Saturday, February 7, 2015

Skinheads of Asia

Skinheads of Asia documentary.

Saturday, April 24, 2010

Spiky Brats


The Spiky Brats are a pissdrunk pogopunk band from Seoul, South Korea.
Proud and Strong (2004)
01 - Beer Class
02 - Sick Seoul
03 - Proud & Strong
04 - Die To The World
05 - Together Moshing
06 - Happy Days
07 - Fury On Bastard
08 - Beer & Pogo
09 - We Never Change
10 - Fight Again
11 - 4Q (Blitz Cover)

New Posts! About Goddamn Time!


Hello there my fellow Punx, Skins, Rudies and Hooligans, this is your humble narrator. I've had alot of shit happen to me over the last year and spent alot of time without a home, job, truck, girl, or cat. So the internet was the least of my concerns. Well fuck, I have some of those things back, namely an apartment and my neighbors stolen wifi so I would like to get back to some of things that bring me happyness. That means posting music that needs to be shared with the world. So Cheers and EnjOi!.

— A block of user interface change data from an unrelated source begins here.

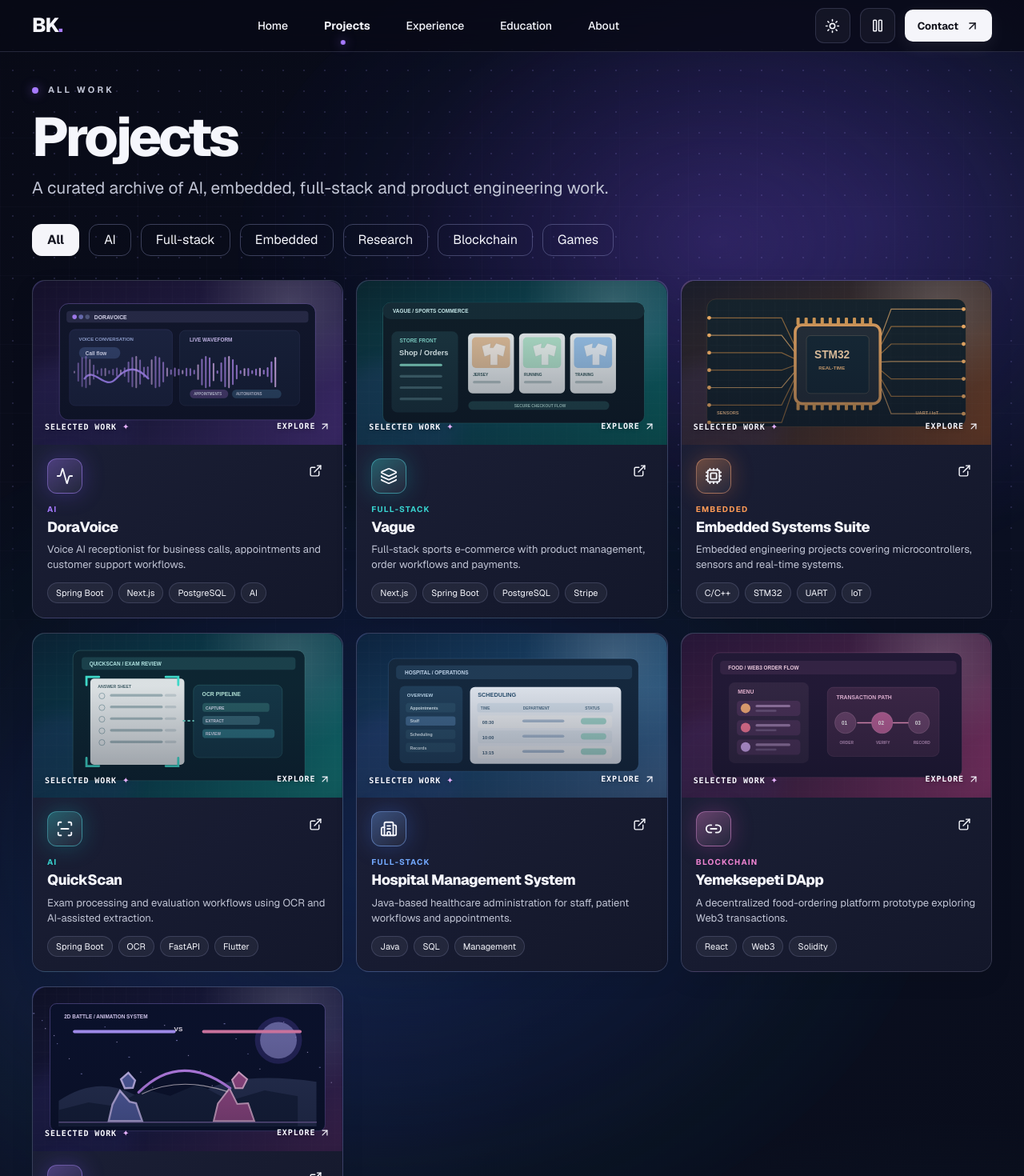
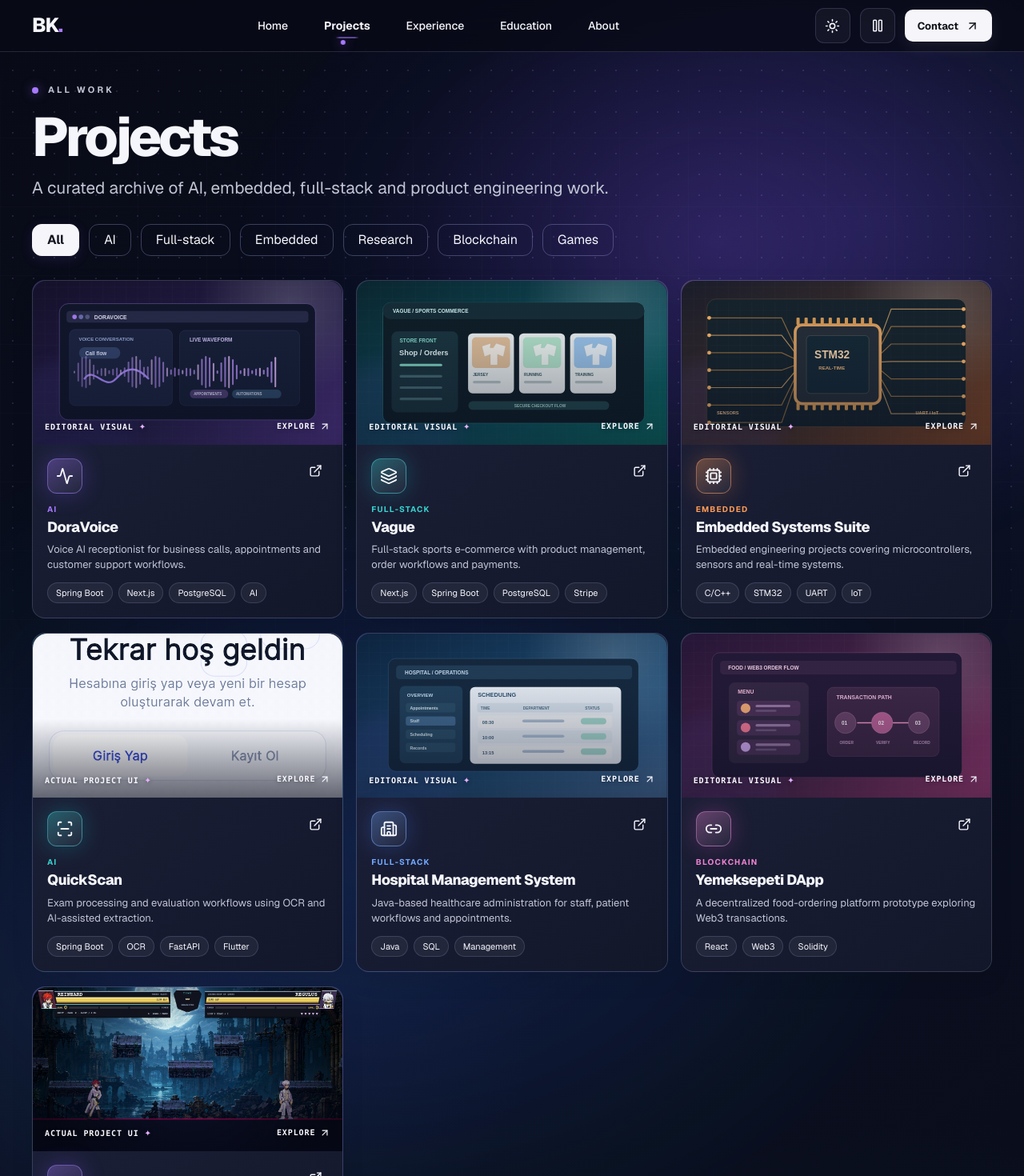
Before and after one commit to bkaankaya/bkaankaya.github.io, a Next.js app: page /projects in a window 1280 px wide. Shown: the top 1470 px of the page at 80% size. Built offline with nearby package versions, Linux system fonts and the light colour scheme.

Commit message:
feat: bring Vague-style link motion and genuine project screenshots to portfolio

```diff
--- a/app/globals.css
+++ b/app/globals.css
@@ -2,6 +2,7 @@
 @import 'tw-animate-css';
 @import './ambient.css';
 @import './project-visuals.css';
+@import './micro-interactions.css';
 
 @custom-variant dark (&:is(.dark *));
 
--- /dev/null
+++ b/app/micro-interactions.css
@@ -0,0 +1,174 @@
+/* Vague-inspired micro-interactions, adapted to BK's restrained violet design system.
+   CSS-only: no extra JS, runtime deps, reflow-heavy animation or hover-only affordances. */
+:root { scroll-behavior: smooth; scroll-padding-top: 86px; }
+
+.desktop-navigation .navigation-link {
+  transform-origin: center;
+  transition: color 220ms ease, transform 240ms cubic-bezier(.2,.8,.2,1), text-shadow 220ms ease;
+}
+.desktop-navigation .navigation-link::before {
+  content: "";
+  position: absolute;
+  left: 10%;
+  right: 10%;
+  bottom: 16px;
+  height: 2px;
+  border-radius: 9px;
+  background: linear-gradient(90deg, transparent, var(--site-accent) 18%, var(--site-accent) 82%, transparent);
+  opacity: 0;
+  transform: scaleX(.2);
+  transform-origin: center;
+  transition: opacity 190ms ease, transform 260ms cubic-bezier(.2,.8,.2,1);
+  pointer-events: none;
+}
+.desktop-navigation .navigation-link:is(:hover, :focus-visible) {
+  color: var(--site-text);
+  text-shadow: 0 0 .45px currentColor;
+}
+.desktop-navigation .navigation-link:is(:hover, :focus-visible)::before {
+  transform: scaleX(1);
+  opacity: 1;
+}
+.desktop-navigation .navigation-link.is-active::before {
+  transform: scaleX(.64);
+  opacity: .54;
+}
+.desktop-navigation .navigation-link.is-active:is(:hover, :focus-visible)::before {
+  transform: scaleX(1);
+  opacity: 1;
+}
+@media (hover: hover) and (pointer: fine) {
+  .desktop-navigation .navigation-link:hover {
+    transform: translateY(-1px) scale(1.045);
+  }
+}
+.mobile-navigation .navigation-link {
+  transition: color 200ms ease, transform 220ms cubic-bezier(.2,.8,.2,1), background-color 200ms ease;
+  border-radius: 9px;
+}
+.mobile-navigation .navigation-link:is(:hover, :focus-visible) {
+  color: var(--site-text);
+  background: color-mix(in srgb, var(--site-accent) 9%, transparent);
+  transform: translateX(3px);
+}
+
+/* Underlined links with a subtle optical weight increase, no font reflow. */
+.footer-links > a {
+  position: relative;
+  transform-origin: left center;
+  transition: color 210ms ease, transform 230ms cubic-bezier(.2,.8,.2,1), text-shadow 210ms ease;
+}
+.footer-links > a::after {
+  content: "";
+  position: absolute;
+  left: 0;
+  right: 0;
+  bottom: 0;
+  height: 1px;
+  border-radius: 2px;
+  background: linear-gradient(90deg, var(--site-accent), color-mix(in srgb, var(--site-accent) 45%, transparent));
+  transform: scaleX(0);
+  transform-origin: left center;
+  opacity: 0;
+  transition: transform 250ms cubic-bezier(.2,.8,.2,1), opacity 210ms ease;
+  pointer-events: none;
+}
+.footer-links > a:is(:hover, :focus-visible) {
+  color: var(--site-text);
+  text-shadow: 0 0 .45px currentColor;
+}
+.footer-links > a:is(:hover, :focus-visible)::after {
+  opacity: 1;
+  transform: scaleX(1);
+}
+@media (hover: hover) and (pointer: fine) {
+  .footer-links > a:hover { transform: translateX(2px) scale(1.035); }
+  .footer-socials > a:hover svg:last-child { transform: translate(2px, -2px); }
+}
+.footer-socials > a svg:last-child {
+  transition: transform 220ms cubic-bezier(.2,.8,.2,1);
+}
+.footer-brand {
+  display: inline-flex;
+  width: fit-content;
+  transform-origin: left center;
+  transition: transform 230ms cubic-bezier(.2,.8,.2,1), filter 230ms ease;
+}
+@media (hover: hover) and (pointer: fine) {
+  .footer-brand:hover { transform: translateY(-2px) scale(1.035); filter: drop-shadow(0 3px 10px rgba(137,98,242,.16)); }
+}
+
+/* Make original app captures distinct from editorial concepts. */
+.project-card[data-visual="screenshot"] .project-art-trigger {
+  background: #10192e;
+}
+.project-card[data-project="quickscan"] .project-art-trigger {
+  background:
+    radial-gradient(ellipse at 50% 60%, rgba(98,128,247,.27), transparent 75%),
+    linear-gradient(125deg, #192350, #12172e 64%, #29214d);
+}
+.project-card[data-project="quickscan"] .project-art-image {
+  object-fit: cover;
+  object-position: center 22%;
+}
+.project-card[data-project="rezero-2d-game"] .project-art-image {
+  object-position: center 18%;
+}
+.project-card[data-visual="screenshot"] .project-art-overlay {
+  background: linear-gradient(180deg, transparent 52%, rgba(5,8,25,.78));
+}
+.project-card[data-visual="screenshot"]:hover .project-art-overlay,
+.project-card[data-visual="screenshot"]:focus-within .project-art-overlay { opacity: .87; }
+.project-dialog[data-visual="screenshot"] .project-dialog-visual { background: #111831; }
+.project-dialog[data-project="quickscan"] .project-dialog-visual {
+  height: clamp(290px, 52vw, 470px);
+  background: linear-gradient(125deg, #1c2550, #121b36);
+}
+.project-dialog[data-project="quickscan"] .project-dialog-visual img {
+  object-fit: contain;
+  object-position: center;
+}
+.project-dialog[data-project="rezero-2d-game"] .project-dialog-visual img { object-position: center 13%; }
+.project-card .project-open-button {
+  transition: color 210ms ease, background-color 210ms ease, transform 220ms cubic-bezier(.2,.8,.2,1);
+}
+.project-card .project-open-button:is(:hover, :focus-visible) {
+  transform: translate(2px, -2px);
+  background: color-mix(in srgb, var(--card-accent) 14%, transparent);
+  color: var(--site-text);
+}
+.filter-button {
+  transition: transform 230ms cubic-bezier(.2,.8,.2,1), color 220ms ease, background-color 220ms ease, border-color 220ms ease, box-shadow 220ms ease;
+}
+.filter-button:is(:hover, :focus-visible) {
+  box-shadow: 0 6px 18px color-mix(in srgb, var(--site-accent) 12%, transparent);
+}
+.filter-button.is-active { box-shadow: 0 4px 16px rgba(132,92,240,.14); }
+.portfolio-app .button:focus-visible,
+.portfolio-app .navigation-link:focus-visible,
+.portfolio-app .footer-links > a:focus-visible {
+  outline-offset: 4px;
+}
+
+@media (prefers-reduced-motion: reduce) {
+  :root { scroll-behavior: auto; }
+  .desktop-navigation .navigation-link,
+  .desktop-navigation .navigation-link::before,
+  .mobile-navigation .navigation-link,
+  .footer-links > a,
+  .footer-links > a::after,
+  .footer-socials > a svg:last-child,
+  .footer-brand,
+  .project-card .project-open-button,
+  .filter-button {
+    transition: none !important;
+  }
+  .desktop-navigation .navigation-link:hover,
+  .mobile-navigation .navigation-link:is(:hover, :focus-visible),
+  .footer-links > a:hover,
+  .footer-socials > a:hover svg:last-child,
+  .footer-brand:hover,
+  .project-card .project-open-button:is(:hover, :focus-visible) {
+    transform: none !important;
+  }
+}
--- a/components/portfolio/project-card.tsx
+++ b/components/portfolio/project-card.tsx
@@ -87,7 +87,7 @@ export function ProjectCard({ slug }: { slug: string }) {
 
   return (
     <>
-      <article className="project-card" data-accent={project.accent}>
+      <article className="project-card" data-accent={project.accent} data-project={project.slug} data-visual={project.visualType ?? "illustration"}>
         <button
           className="project-art-trigger"
           type="button"
@@ -108,7 +108,7 @@ export function ProjectCard({ slug }: { slug: string }) {
           />
           <span className="project-art-overlay" aria-hidden="true" />
           <span className="project-art-caption" aria-hidden="true">
-            <span>Selected work <span className="project-art-sparkle">✦</span></span>
+            <span>{project.visualType === "screenshot" ? "Actual project UI" : "Editorial visual"} <span className="project-art-sparkle">✦</span></span>
             <span>Explore <ArrowUpRight /></span>
           </span>
         </button>
@@ -159,6 +159,8 @@ export function ProjectCard({ slug }: { slug: string }) {
       <dialog
         ref={dialogRef}
         className="project-dialog"
+        data-project={project.slug}
+        data-visual={project.visualType ?? "illustration"}
         aria-labelledby={`dialog-title-${project.slug}`}
         onCancel={(event) => {
           event.preventDefault()
--- a/lib/portfolio-data.ts
+++ b/lib/portfolio-data.ts
@@ -25,6 +25,7 @@ export type PortfolioProject = {
   tags: string[]
   /** Original, locally hosted editorial illustration; not an app screenshot. */
   image: string
+  visualType?: "screenshot" | "illustration"
   accent: ProjectAccent
   icon: LucideIcon
 }
@@ -72,11 +73,12 @@ export const projects: PortfolioProject[] = [
     slug: "quickscan",
     title: "QuickScan",
     description: "Exam processing and evaluation workflows using OCR and AI-assisted extraction.",
-    details: "A team-built exam management project connecting document recognition with backend workflows and web/mobile interfaces. Visual is conceptual and contains no student records or confidential sample documents.",
+    details: "A team-built exam management project connecting document recognition with backend workflows and web/mobile interfaces. The preview is a genuine login-screen capture from the mobile app; no student records or personal data are shown.",
     category: "AI",
     categories: ["AI", "Research"],
     tags: ["Spring Boot", "OCR", "FastAPI", "Flutter"],
-    image: "/projects/quickscan.svg",
+    image: "/projects/quickscan-login.png",
+    visualType: "screenshot",
     accent: "teal",
     icon: ScanLine,
   },
@@ -108,11 +110,12 @@ export const projects: PortfolioProject[] = [
     slug: "rezero-2d-game",
     title: "ReZero 2D Game",
     description: "A 2D battle-game experiment with a custom combat and animation pipeline.",
-    details: "An experimental JavaScript / HTML5 Canvas and Electron game centered on a one-on-one boss battle. Work includes sprite animation configuration, combat logic and effects. The illustration is original portfolio concept art—not a gameplay screenshot—and private source assets are not published.",
+    details: "An experimental JavaScript / HTML5 Canvas and Electron game centered on a one-on-one boss battle. Work includes sprite animation configuration, combat logic and effects. The preview is an authentic gameplay screenshot from the game’s visual QA evidence, showing the arena and HUD.",
     category: "Games",
     categories: ["Games"],
     tags: ["JavaScript", "Canvas", "Electron", "2D Combat"],
-    image: "/projects/rezero.svg",
+    image: "/projects/rezero-gameplay.png",
+    visualType: "screenshot",
     accent: "violet",
     icon: Gamepad2,
   },
```
Also changed, not shown: public/projects/quickscan-login.png (added), public/projects/rezero-gameplay.png (added).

Monday, April 13, 2009


To someone who doesn't know much about Korea, Samchung is kind of weak as a band name; it just sounds like Samsung. And if you see it written in Korean, 삼청 교육대 (Samchung Kyo-Yook-Dae), it looks like a university name. But if you wear the band's name around Korea, you'll get an interesting variety of reactions.

In the early '80s, after South Korea's most popular dictator Park Junghee was assassinated by one of his closest friends, power was seized by the man who would become Korea's worst dictator, Chun Doohwan. Chun created Samchung Re-Education Center, a place where he sent gangsters, homeless, the undereducated, the overeducated, leftists--basically anyone he considered an enemy of the state. Apparently 60 000 people were arrested, and over 3000 died there. Certainly not as bad as what was going on in North Korea, Cambodia, Indonesia, etc, but remember that South Korea wasn't above prison camps as recently as the 1980s.

Having a band named Samchung around certainly raises awareness of this dark page in South Korean history. On the other hand, Samchung is basically a far-right band that seems to support Korea's pre-democracy regimes. I've never gotten a straight answer out of them on why they chose that name.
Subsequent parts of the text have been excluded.